He counted the seconds of her hesitation.
Four, five, six.
“Wait!” She paused again, “I need your help. I need you to show me how to control it.”
He turned once more to face her, some of the darkness had already gone from his eyes. He stared at her for a long moment, his forest green gaze peering farther into her than any man rightfully should have without permission.
“What do you want from me, Melody? You are everything you need to know; you get hungry, you eat. You are a beast of your own choosing – as is every other creature with the ability to use it’s brain.”
“I’m not a fool,” she said, and he could hear the shout she’d held back. “I know that much. I want to know how to drink without draining them.”
Pilot shrugged, the roll of his shoulders easy and casual, and said, “How do you cease breathing? Simply stop, hold your breath and wait. If you allow yourself enough practice, you can stop.” He narrowed his eyes slightly, emphasizing his words as he added, “A dehydrated man will drink until he drowns, Melody.”

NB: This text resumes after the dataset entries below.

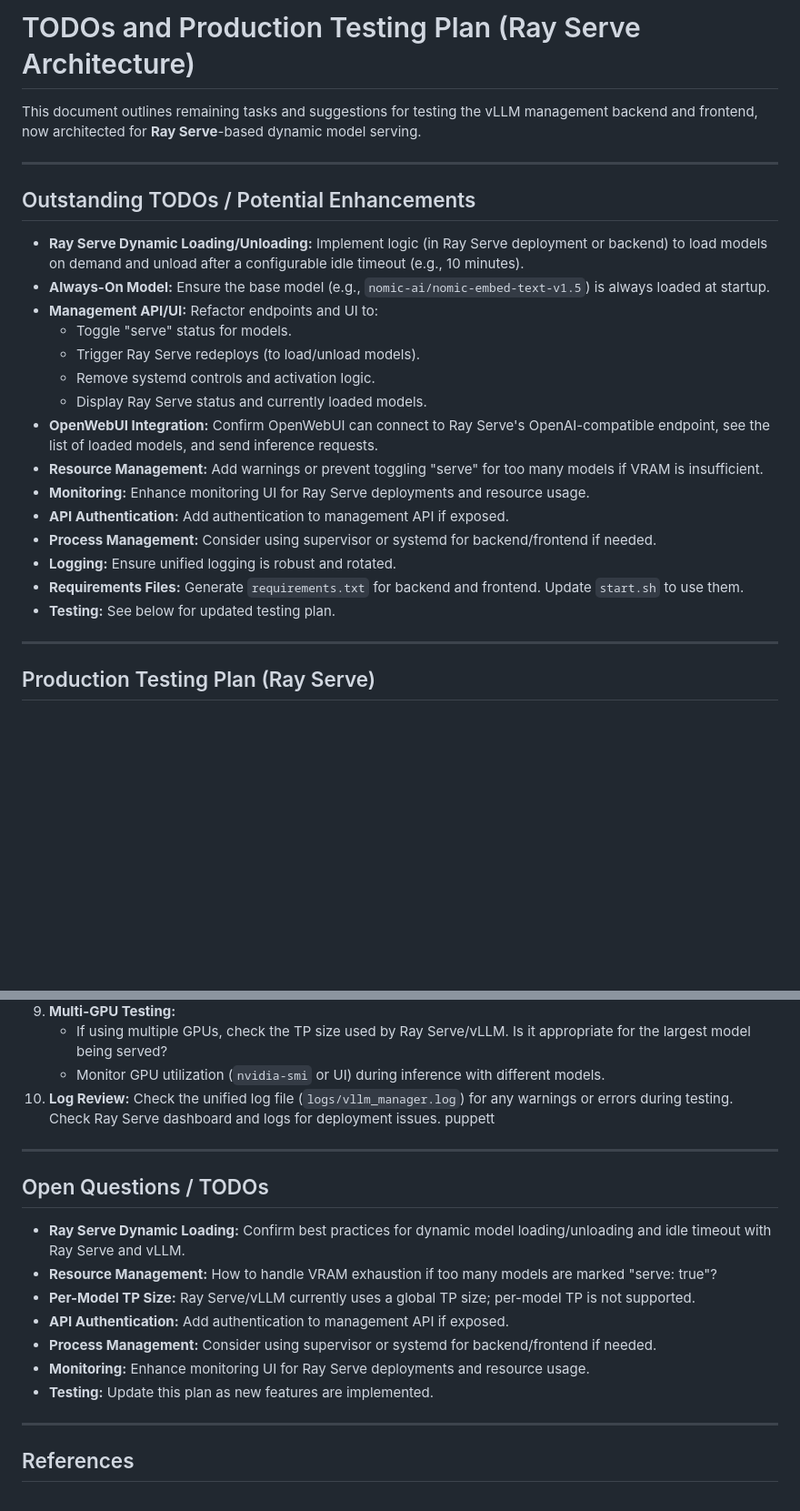
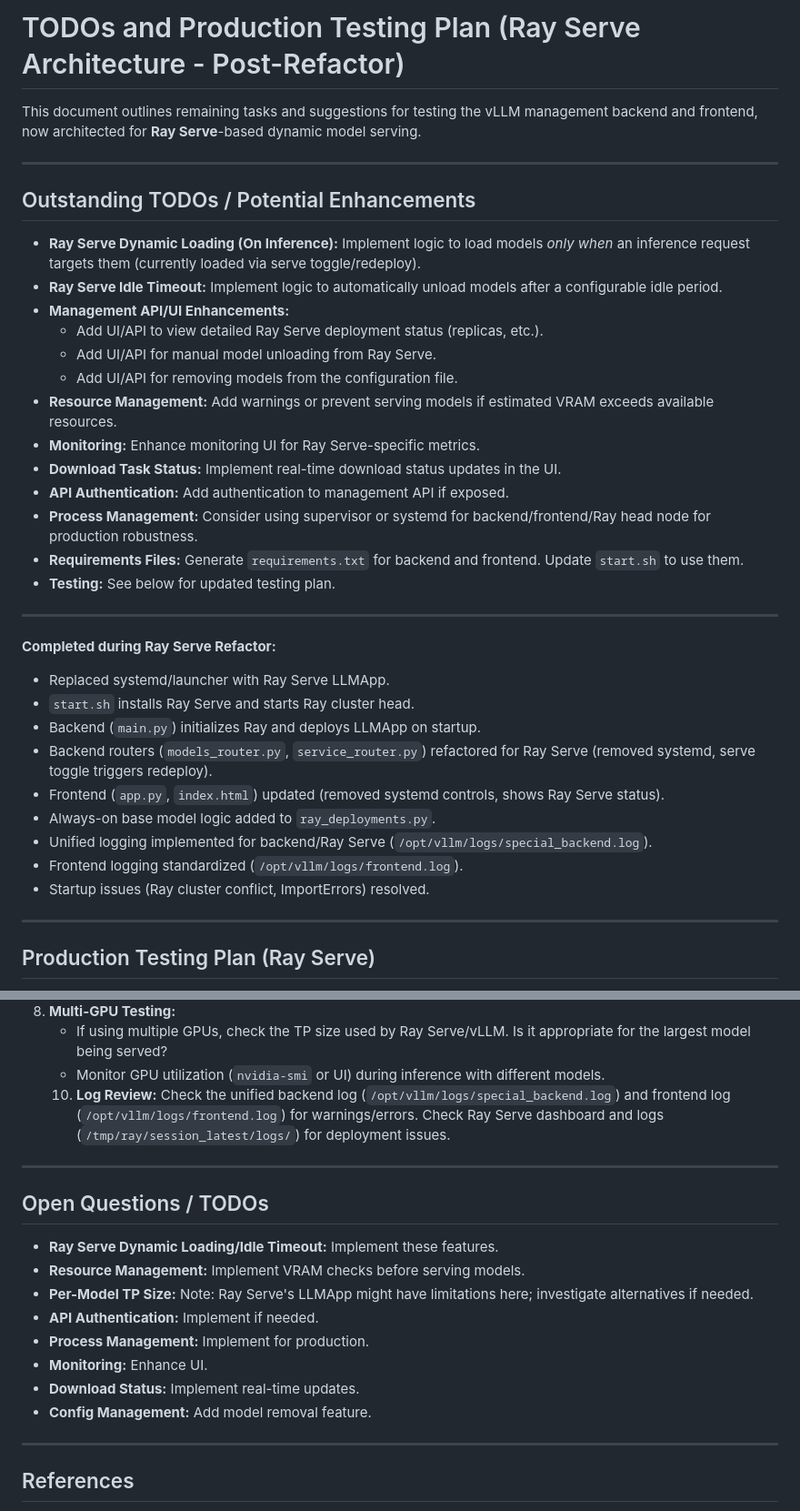
Before and after one commit to nickk024/vllm_manager, a Markdown page: TODO_and_TESTING.md, 2 parts joined by grey strips. Shown: that part at 91% size. GitHub-like rendering; blank space fills up the shorter version.

Commit message:
Docs: Update TODO and Testing plan for Ray Serve architecture

```diff
--- a/TODO_and_TESTING.md
+++ b/TODO_and_TESTING.md
@@ -1,4 +1,4 @@
-# TODOs and Production Testing Plan (Ray Serve Architecture)
+# TODOs and Production Testing Plan (Ray Serve Architecture - Post-Refactor)
 
 This document outlines remaining tasks and suggestions for testing the vLLM management backend and frontend, now architected for **Ray Serve**-based dynamic model serving.
 
@@ -6,21 +6,32 @@ This document outlines remaining tasks and suggestions for testing the vLLM mana
 
 ## Outstanding TODOs / Potential Enhancements
 
-*   **Ray Serve Dynamic Loading/Unloading:** Implement logic (in Ray Serve deployment or backend) to load models on demand and unload after a configurable idle timeout (e.g., 10 minutes).
-*   **Always-On Model:** Ensure the base model (e.g., `nomic-ai/nomic-embed-text-v1.5`) is always loaded at startup.
-*   **Management API/UI:** Refactor endpoints and UI to:
-    *   Toggle "serve" status for models.
-    *   Trigger Ray Serve redeploys (to load/unload models).
-    *   Remove systemd controls and activation logic.
-    *   Display Ray Serve status and currently loaded models.
-*   **OpenWebUI Integration:** Confirm OpenWebUI can connect to Ray Serve's OpenAI-compatible endpoint, see the list of loaded models, and send inference requests.
-*   **Resource Management:** Add warnings or prevent toggling "serve" for too many models if VRAM is insufficient.
-*   **Monitoring:** Enhance monitoring UI for Ray Serve deployments and resource usage.
+*   **Ray Serve Dynamic Loading (On Inference):** Implement logic to load models *only when* an inference request targets them (currently loaded via serve toggle/redeploy).
+*   **Ray Serve Idle Timeout:** Implement logic to automatically unload models after a configurable idle period.
+*   **Management API/UI Enhancements:**
+    *   Add UI/API to view detailed Ray Serve deployment status (replicas, etc.).
+    *   Add UI/API for manual model unloading from Ray Serve.
+    *   Add UI/API for removing models from the configuration file.
+*   **Resource Management:** Add warnings or prevent serving models if estimated VRAM exceeds available resources.
+*   **Monitoring:** Enhance monitoring UI for Ray Serve-specific metrics.
+*   **Download Task Status:** Implement real-time download status updates in the UI.
 *   **API Authentication:** Add authentication to management API if exposed.
-*   **Process Management:** Consider using supervisor or systemd for backend/frontend if needed.
-*   **Logging:** Ensure unified logging is robust and rotated.
+*   **Process Management:** Consider using supervisor or systemd for backend/frontend/Ray head node for production robustness.
 *   **Requirements Files:** Generate `requirements.txt` for backend and frontend. Update `start.sh` to use them.
 *   **Testing:** See below for updated testing plan.
+
+---
+
+**Completed during Ray Serve Refactor:**
+*   Replaced systemd/launcher with Ray Serve LLMApp.
+*   `start.sh` installs Ray Serve and starts Ray cluster head.
+*   Backend (`main.py`) initializes Ray and deploys LLMApp on startup.
+*   Backend routers (`models_router.py`, `service_router.py`) refactored for Ray Serve (removed systemd, serve toggle triggers redeploy).
+*   Frontend (`app.py`, `index.html`) updated (removed systemd controls, shows Ray Serve status).
+*   Always-on base model logic added to `ray_deployments.py`.
+*   Unified logging implemented for backend/Ray Serve (`/opt/vllm/logs/special_backend.log`).
+*   Frontend logging standardized (`/opt/vllm/logs/frontend.log`).
+*   Startup issues (Ray cluster conflict, ImportErrors) resolved.
 
 ---
 
@@ -55,19 +66,19 @@ This document outlines remaining tasks and suggestions for testing the vLLM mana
 9.  **Multi-GPU Testing:**
     *   If using multiple GPUs, check the TP size used by Ray Serve/vLLM. Is it appropriate for the largest model being served?
     *   Monitor GPU utilization (`nvidia-smi` or UI) during inference with different models.
-10. **Log Review:** Check the unified log file (`logs/vllm_manager.log`) for any warnings or errors during testing. Check Ray Serve dashboard and logs for deployment issues.
-puppett
+    10. **Log Review:** Check the unified backend log (`/opt/vllm/logs/special_backend.log`) and frontend log (`/opt/vllm/logs/frontend.log`) for warnings/errors. Check Ray Serve dashboard and logs (`/tmp/ray/session_latest/logs/`) for deployment issues.
 ---
 
 ## Open Questions / TODOs
 
-- **Ray Serve Dynamic Loading:** Confirm best practices for dynamic model loading/unloading and idle timeout with Ray Serve and vLLM.
-- **Resource Management:** How to handle VRAM exhaustion if too many models are marked "serve: true"?
-- **Per-Model TP Size:** Ray Serve/vLLM currently uses a global TP size; per-model TP is not supported.
-- **API Authentication:** Add authentication to management API if exposed.
-- **Process Management:** Consider using supervisor or systemd for backend/frontend if needed.
-- **Monitoring:** Enhance monitoring UI for Ray Serve deployments and resource usage.
-- **Testing:** Update this plan as new features are implemented.
+- **Ray Serve Dynamic Loading/Idle Timeout:** Implement these features.
+- **Resource Management:** Implement VRAM checks before serving models.
+- **Per-Model TP Size:** Note: Ray Serve's LLMApp might have limitations here; investigate alternatives if needed.
+- **API Authentication:** Implement if needed.
+- **Process Management:** Implement for production.
+- **Monitoring:** Enhance UI.
+- **Download Status:** Implement real-time updates.
+- **Config Management:** Add model removal feature.
 
 ---
 
```
Also changed, not shown: other parts of TODO_and_TESTING.md (+4 -4 lines).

He wanted to walk home.
The night was crisp against his skin and he reveled in it. Autumn had always been his favorite season. He plunged into the inky night, pleased he hadn’t worn a thicker jacket than his sports coat, and made his way through the hidden paths until he reached the road. When his fingers went numb, he stuffed them into the coat pockets. He felt pleasant for the first time in hours. The silence of the evening surrounding him, knowing he was on his way to Eden, having fought a great challenger and come out breathless and sore and energized. It had been a better night than he’d predicted.
And oh, the things he had to share with Eden. Things she would not believe.
He had made it into the city in a matter of minutes, even on foot at a leisurely pace, and as he rounded a corner he heard an ear-splitting scream. It was close by, he deduced, the echoes were clear and he followed the sound until he peered around a brick wall into an alley.
He was not surprised to see a trifecta of lycanthropes circling a small girl. She looked to be about twelve, but Pilot could smell the years on her. She was no child. She cowered beneath the hulking man-wolves, their jeering howls cutting through her scream.
His palms itched for his twin guns but he came around the corner anyway, unarmed and unwelcome. He kept his hands in his pockets as he set his feet firmly on the ground, a foot and a half apart, the streetlights gleaming behind him so his face was nothing but a shadow.
“Why don’t the three of you stop bullying children and start a real fight with someone your own size?” He’d chosen his words carefully; all four of them knew the girl was a woman of at least a hundred. He sneered at the beasts as they spun around to address him.
“Are you suggesting we devote our attention to you, vampire?” One of the wolves asked, the same jeering laughter echoing in his words.
Pilot rolled his shoulders to limber his back up. “That’s exactly what I’m saying; how perceptive of you, dog.”
They all three lunged at him, and as they charged across the twenty or thirty foot gap, he met the fire-lit gaze of the woman they were forgetting about. His eyes said, Run. He did not have time to see if she did.
Pulling in a large gulp of fresh, night air, Pilot shut his eyes and centered himself. From the recesses of his bones, the cracks and crevices and corners of his entire body, he pulled at the shadow of his inheritance, drawing it out. The photic beast that lived within him roared to life, catching fire to his veins and his thoughts and his heart. He opened his eyes, the once-emerald orbs entirely black with an unholy smoke, and laughed.
The lycanthropes fell to the ground mid-stride.
Pilot breathed in, once, and exhaled a cloud of ash.
*AN: This is totally unedited. I will edit it when I return from dinner with my sister-in-law. :) PLEASE tell me what you guys think of it. PLEASE.